RECORDS FOR THIS EXERCISE:

- - -

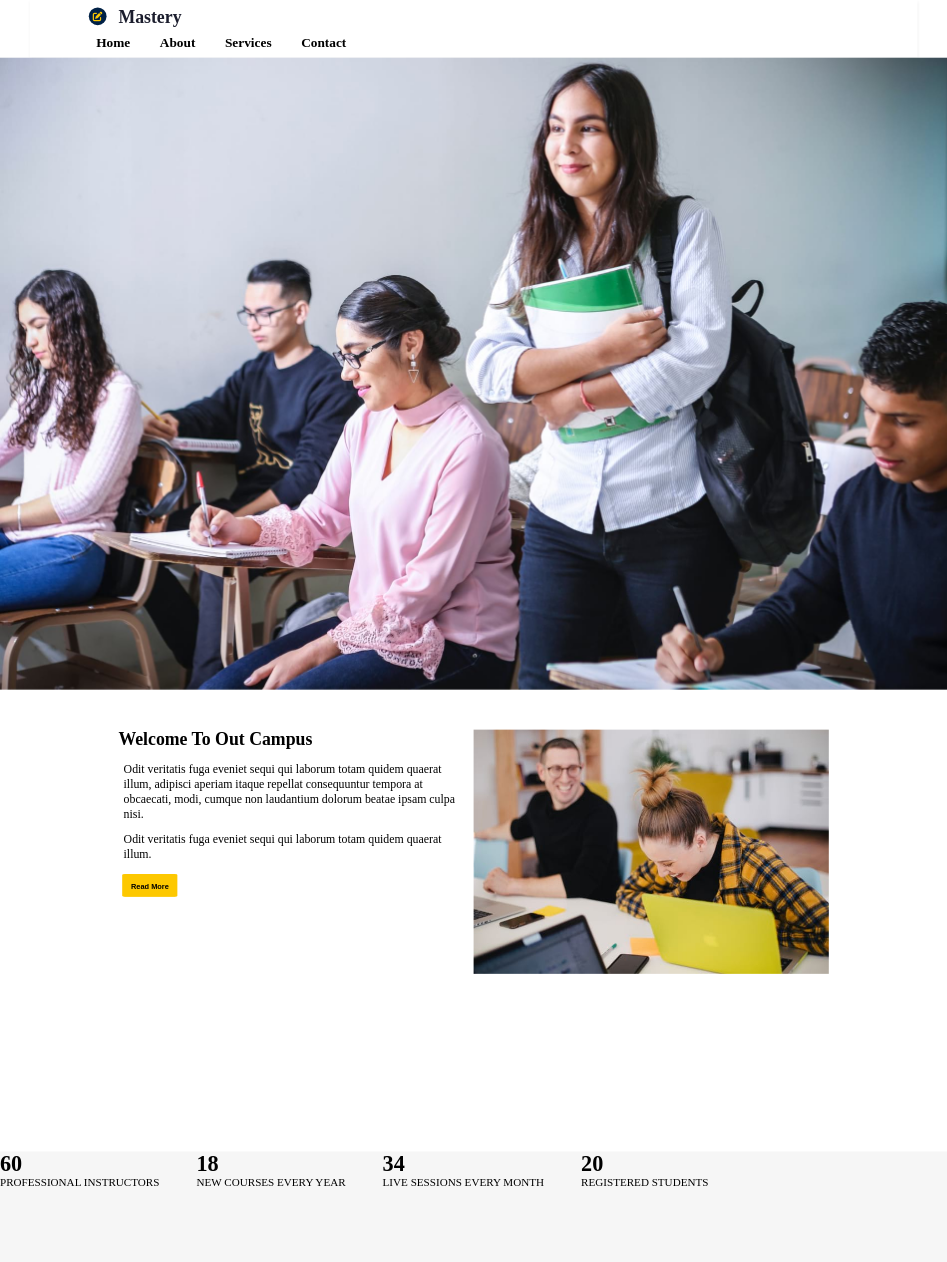
Repository: trminhphuc1504/Mastery
Page: index.html
An editor plug-in stored every save of this project. The page is shown before and after the next save, followed by the edit.
The browser window is 1280 px wide. The pictures show the whole page, at 74% of full size.
Some web libraries are served in a nearby version.

Above is the page before, as saved 2024-08-24 12:24:18.

After the next save:
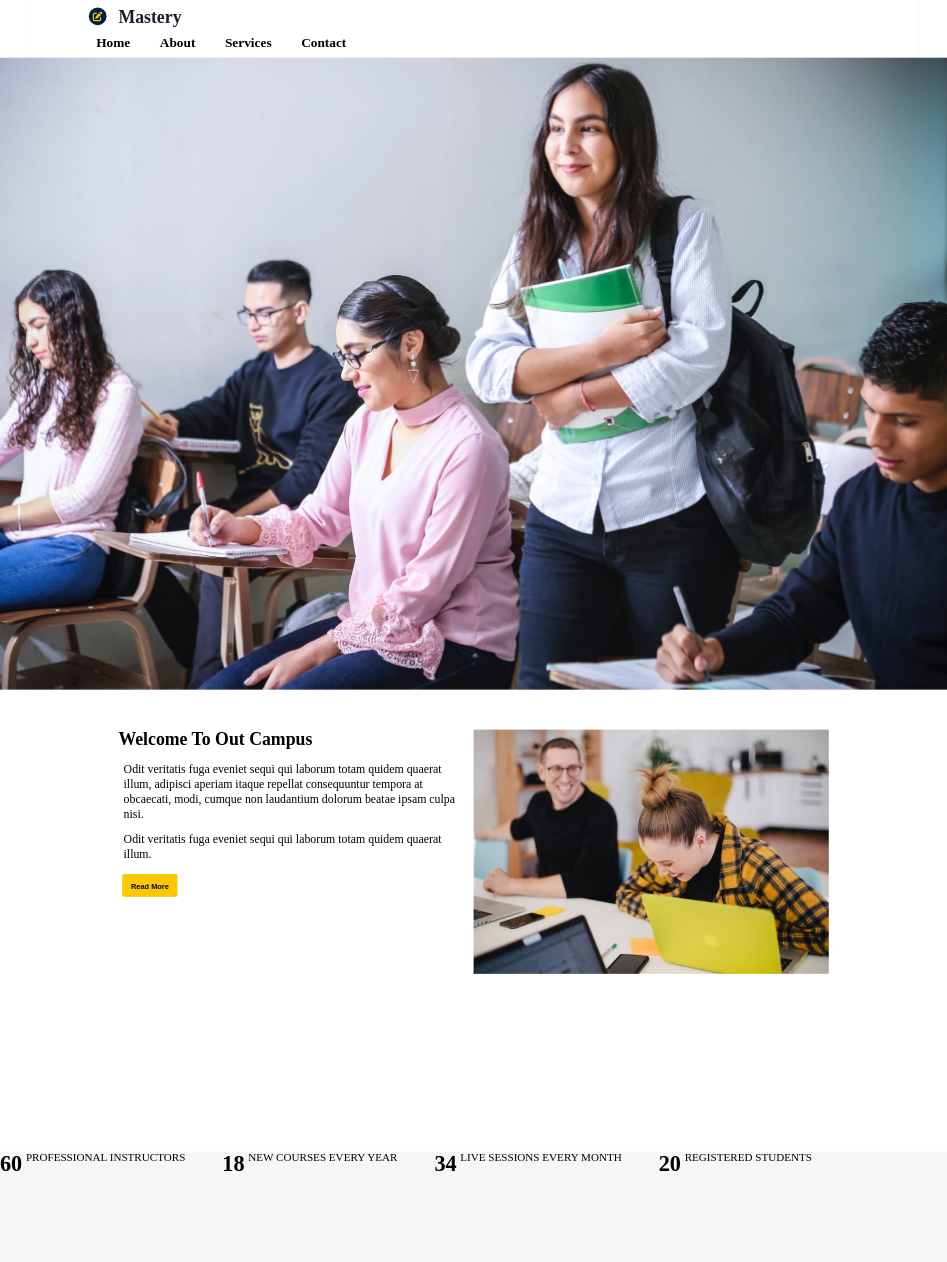
Saved 11 s later.
--- a/css/style.css
+++ b/css/style.css
@@ -160,8 +160,8 @@ header{
 }
 
 .content-content .content-item{
-    /* display: flex;
-    gap:5px; */
+    display: flex;
+    gap:5px;
     /* justify-content: space-between;
     align-items:center; */
     width: calc((100% - calc(var(--number-item) - 1) * var(--gap)) / var(--number-item));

- - -

WORK REQUEST: Write out only the lines from the one containing "-160,8 +160,8 @@" through the end of the listing above, exactly as they stand.

RESPONSE TO THE EXERCISE:
@@ -160,8 +160,8 @@ header{
 }
 
 .content-content .content-item{
-    /* display: flex;
-    gap:5px; */
+    display: flex;
+    gap:5px;
     /* justify-content: space-between;
     align-items:center; */
     width: calc((100% - calc(var(--number-item) - 1) * var(--gap)) / var(--number-item));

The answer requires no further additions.